Directions:
Please work out how many lines in the entries contain "dialogVisible", then give that number with nothing added.

Records contained in a dataset:
------------
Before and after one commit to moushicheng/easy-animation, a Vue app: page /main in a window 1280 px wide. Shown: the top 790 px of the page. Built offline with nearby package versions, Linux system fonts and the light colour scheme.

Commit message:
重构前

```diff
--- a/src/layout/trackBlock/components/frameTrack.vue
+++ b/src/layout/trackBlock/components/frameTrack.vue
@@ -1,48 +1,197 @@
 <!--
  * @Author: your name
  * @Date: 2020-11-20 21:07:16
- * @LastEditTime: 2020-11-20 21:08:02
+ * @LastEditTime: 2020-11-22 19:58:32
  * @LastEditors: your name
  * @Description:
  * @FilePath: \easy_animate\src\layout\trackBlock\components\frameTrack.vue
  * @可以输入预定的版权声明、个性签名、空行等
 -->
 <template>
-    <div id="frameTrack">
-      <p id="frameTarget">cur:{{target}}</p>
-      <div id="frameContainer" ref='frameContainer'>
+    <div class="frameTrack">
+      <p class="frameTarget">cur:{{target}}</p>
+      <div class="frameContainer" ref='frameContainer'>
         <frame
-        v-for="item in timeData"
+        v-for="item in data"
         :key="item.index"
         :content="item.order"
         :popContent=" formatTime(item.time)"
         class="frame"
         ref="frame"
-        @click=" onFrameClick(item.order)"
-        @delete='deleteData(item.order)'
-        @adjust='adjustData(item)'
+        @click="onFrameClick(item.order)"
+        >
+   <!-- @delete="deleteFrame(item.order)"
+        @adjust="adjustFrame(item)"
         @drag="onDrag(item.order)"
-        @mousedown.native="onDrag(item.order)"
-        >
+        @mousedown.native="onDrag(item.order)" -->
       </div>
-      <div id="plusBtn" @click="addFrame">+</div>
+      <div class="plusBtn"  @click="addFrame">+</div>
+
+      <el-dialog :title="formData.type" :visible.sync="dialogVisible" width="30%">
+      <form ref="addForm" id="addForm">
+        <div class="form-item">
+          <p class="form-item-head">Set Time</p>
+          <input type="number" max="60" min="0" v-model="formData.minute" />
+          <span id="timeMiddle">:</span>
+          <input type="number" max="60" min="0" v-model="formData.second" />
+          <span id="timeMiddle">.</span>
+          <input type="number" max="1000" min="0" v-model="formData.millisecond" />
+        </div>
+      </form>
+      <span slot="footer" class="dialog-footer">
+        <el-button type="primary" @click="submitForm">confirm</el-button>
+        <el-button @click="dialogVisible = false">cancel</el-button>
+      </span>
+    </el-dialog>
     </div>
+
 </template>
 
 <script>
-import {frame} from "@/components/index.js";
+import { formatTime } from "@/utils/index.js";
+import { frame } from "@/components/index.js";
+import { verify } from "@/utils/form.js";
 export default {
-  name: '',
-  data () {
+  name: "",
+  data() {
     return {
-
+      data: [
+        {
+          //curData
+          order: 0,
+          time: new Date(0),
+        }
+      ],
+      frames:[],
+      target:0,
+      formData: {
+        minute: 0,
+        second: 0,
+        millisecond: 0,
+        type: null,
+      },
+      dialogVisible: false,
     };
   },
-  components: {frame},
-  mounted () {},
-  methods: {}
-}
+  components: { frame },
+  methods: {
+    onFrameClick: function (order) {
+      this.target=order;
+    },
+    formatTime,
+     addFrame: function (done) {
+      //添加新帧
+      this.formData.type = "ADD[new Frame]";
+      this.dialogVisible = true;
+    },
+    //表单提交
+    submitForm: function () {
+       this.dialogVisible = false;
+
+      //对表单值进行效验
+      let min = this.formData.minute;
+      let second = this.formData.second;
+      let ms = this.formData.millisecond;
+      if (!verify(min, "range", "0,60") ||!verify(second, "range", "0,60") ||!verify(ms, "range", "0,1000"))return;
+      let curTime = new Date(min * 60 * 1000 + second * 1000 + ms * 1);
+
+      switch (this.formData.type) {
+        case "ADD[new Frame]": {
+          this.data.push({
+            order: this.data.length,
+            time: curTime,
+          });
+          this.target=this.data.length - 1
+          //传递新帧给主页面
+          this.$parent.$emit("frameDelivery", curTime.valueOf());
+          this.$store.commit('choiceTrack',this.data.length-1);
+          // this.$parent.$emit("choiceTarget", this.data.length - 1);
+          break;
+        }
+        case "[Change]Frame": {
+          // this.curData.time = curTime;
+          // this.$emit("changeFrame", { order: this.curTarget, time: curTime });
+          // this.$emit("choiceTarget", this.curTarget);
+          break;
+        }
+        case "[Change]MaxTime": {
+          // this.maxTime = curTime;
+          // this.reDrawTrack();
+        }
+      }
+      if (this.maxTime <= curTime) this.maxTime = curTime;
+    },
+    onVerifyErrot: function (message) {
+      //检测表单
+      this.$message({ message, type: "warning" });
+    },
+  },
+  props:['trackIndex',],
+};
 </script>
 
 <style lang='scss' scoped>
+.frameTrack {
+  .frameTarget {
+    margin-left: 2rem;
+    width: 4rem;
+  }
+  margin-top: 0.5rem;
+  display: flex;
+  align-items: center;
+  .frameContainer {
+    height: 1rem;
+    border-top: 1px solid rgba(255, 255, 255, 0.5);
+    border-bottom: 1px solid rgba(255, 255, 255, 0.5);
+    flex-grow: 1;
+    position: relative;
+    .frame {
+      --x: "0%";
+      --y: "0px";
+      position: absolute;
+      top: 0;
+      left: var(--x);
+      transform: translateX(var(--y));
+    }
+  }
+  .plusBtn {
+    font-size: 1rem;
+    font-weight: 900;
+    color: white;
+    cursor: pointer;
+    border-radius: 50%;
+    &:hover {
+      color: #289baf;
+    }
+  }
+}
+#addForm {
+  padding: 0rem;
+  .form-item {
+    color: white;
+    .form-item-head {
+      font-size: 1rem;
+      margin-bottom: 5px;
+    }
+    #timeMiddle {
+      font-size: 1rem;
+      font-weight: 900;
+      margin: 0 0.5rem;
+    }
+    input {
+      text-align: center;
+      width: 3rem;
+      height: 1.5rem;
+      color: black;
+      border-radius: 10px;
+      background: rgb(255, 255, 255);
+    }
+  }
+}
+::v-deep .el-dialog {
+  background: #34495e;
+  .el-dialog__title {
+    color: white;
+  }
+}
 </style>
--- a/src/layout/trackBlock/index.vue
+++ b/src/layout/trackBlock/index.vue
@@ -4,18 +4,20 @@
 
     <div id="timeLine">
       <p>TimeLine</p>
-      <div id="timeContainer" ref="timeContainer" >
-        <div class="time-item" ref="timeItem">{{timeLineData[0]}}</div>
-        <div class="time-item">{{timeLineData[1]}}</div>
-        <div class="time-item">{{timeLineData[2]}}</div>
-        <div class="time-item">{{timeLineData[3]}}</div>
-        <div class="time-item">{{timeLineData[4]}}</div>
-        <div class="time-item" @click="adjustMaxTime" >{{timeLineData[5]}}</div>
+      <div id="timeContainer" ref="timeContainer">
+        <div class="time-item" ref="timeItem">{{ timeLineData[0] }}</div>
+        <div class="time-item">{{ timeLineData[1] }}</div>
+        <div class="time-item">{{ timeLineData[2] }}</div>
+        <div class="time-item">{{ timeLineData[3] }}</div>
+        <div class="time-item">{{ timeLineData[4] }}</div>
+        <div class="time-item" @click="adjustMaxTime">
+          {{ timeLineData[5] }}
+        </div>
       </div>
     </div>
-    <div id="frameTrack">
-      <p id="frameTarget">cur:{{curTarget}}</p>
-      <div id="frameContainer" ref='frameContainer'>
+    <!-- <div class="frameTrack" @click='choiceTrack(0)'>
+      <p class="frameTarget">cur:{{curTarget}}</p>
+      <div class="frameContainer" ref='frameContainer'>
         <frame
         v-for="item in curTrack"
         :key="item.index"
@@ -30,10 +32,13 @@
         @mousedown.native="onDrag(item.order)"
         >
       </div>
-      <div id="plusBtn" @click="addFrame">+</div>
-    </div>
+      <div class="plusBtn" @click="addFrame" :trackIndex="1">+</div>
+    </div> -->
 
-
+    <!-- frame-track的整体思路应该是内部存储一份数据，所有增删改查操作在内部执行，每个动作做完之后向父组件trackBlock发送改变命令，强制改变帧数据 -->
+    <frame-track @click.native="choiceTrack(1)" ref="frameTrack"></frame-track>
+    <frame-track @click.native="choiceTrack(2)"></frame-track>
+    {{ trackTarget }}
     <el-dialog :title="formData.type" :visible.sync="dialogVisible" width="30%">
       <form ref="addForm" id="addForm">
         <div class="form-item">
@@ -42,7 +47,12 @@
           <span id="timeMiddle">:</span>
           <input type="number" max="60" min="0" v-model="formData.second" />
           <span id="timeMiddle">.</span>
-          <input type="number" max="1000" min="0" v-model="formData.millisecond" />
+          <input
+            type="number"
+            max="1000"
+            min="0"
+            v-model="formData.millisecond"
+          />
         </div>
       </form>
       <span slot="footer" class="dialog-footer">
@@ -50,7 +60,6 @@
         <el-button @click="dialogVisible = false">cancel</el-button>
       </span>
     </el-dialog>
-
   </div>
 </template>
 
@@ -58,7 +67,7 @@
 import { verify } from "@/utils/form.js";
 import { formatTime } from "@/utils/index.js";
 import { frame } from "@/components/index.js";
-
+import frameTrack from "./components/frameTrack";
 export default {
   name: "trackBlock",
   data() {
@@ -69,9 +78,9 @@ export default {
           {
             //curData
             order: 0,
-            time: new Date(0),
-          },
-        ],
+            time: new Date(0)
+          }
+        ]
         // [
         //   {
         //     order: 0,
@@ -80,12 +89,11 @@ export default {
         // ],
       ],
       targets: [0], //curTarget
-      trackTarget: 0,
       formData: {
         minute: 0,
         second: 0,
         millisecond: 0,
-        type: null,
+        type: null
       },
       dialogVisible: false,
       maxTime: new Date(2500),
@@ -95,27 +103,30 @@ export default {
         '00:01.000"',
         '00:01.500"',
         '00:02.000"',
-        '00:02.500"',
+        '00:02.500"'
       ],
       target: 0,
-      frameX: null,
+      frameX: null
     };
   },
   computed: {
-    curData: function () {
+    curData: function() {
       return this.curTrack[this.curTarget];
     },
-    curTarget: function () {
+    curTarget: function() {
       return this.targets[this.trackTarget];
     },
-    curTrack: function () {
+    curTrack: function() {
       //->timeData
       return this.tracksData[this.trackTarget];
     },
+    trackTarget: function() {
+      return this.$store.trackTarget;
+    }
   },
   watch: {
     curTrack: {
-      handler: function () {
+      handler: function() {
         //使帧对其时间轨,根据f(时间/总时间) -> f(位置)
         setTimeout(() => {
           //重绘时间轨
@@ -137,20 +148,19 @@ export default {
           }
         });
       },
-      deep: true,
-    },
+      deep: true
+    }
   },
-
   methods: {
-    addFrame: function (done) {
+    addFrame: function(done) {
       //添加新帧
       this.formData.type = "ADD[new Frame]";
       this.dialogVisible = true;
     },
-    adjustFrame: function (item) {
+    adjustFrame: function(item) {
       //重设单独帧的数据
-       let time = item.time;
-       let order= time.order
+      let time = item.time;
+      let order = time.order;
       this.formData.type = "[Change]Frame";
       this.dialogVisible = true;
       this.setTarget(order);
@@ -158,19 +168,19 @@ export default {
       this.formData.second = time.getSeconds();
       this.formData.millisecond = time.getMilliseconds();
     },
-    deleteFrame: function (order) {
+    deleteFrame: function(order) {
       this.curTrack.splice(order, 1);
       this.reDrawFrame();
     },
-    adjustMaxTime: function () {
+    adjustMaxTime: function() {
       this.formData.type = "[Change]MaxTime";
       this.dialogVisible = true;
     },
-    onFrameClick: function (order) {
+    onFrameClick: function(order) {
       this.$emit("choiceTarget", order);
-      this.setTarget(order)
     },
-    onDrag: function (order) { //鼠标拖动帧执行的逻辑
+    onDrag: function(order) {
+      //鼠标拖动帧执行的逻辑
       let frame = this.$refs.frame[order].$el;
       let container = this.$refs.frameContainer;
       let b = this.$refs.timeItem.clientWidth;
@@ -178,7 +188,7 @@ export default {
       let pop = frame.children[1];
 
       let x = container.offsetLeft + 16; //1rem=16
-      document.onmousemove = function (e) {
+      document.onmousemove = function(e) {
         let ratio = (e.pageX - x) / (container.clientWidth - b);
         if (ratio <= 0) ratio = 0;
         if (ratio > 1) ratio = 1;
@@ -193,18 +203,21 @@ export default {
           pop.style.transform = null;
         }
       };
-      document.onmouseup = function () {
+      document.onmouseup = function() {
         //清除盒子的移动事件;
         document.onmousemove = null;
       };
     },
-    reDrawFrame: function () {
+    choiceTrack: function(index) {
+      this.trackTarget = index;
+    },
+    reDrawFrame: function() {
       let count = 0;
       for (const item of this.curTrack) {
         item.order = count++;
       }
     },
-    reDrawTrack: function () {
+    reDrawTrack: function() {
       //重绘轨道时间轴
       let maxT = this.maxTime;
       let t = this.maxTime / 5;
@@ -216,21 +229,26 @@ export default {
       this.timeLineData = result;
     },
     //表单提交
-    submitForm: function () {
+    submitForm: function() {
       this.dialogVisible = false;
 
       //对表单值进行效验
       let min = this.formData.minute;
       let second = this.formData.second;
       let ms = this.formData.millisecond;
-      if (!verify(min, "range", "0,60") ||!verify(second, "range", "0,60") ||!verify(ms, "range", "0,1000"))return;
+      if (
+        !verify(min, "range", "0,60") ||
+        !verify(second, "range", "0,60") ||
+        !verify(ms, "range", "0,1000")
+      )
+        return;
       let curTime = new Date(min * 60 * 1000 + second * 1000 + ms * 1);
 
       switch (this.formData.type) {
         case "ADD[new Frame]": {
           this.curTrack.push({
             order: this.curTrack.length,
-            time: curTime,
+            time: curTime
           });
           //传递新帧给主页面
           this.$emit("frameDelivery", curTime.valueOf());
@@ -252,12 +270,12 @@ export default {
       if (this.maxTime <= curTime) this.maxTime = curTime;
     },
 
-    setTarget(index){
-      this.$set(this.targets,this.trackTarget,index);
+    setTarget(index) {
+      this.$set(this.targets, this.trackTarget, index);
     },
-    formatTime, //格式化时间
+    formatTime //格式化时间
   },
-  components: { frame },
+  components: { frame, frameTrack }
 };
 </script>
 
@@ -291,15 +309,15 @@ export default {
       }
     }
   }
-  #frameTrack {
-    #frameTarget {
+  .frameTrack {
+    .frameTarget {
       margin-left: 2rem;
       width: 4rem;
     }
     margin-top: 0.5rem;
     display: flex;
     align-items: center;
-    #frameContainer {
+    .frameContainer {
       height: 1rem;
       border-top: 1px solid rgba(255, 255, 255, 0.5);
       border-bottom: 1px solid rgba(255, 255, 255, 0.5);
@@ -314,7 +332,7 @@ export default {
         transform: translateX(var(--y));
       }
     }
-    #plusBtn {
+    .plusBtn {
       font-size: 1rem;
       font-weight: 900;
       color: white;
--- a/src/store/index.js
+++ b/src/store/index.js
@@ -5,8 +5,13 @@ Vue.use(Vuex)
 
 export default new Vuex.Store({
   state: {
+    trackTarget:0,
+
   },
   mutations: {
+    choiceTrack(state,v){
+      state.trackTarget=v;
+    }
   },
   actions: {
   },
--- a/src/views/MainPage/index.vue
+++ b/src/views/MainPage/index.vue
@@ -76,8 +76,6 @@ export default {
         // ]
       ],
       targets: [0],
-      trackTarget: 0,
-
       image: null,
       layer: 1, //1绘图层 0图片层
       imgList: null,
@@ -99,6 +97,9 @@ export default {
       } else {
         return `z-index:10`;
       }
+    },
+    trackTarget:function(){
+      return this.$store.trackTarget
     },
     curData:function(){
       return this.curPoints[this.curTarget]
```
------------
Final answer:
12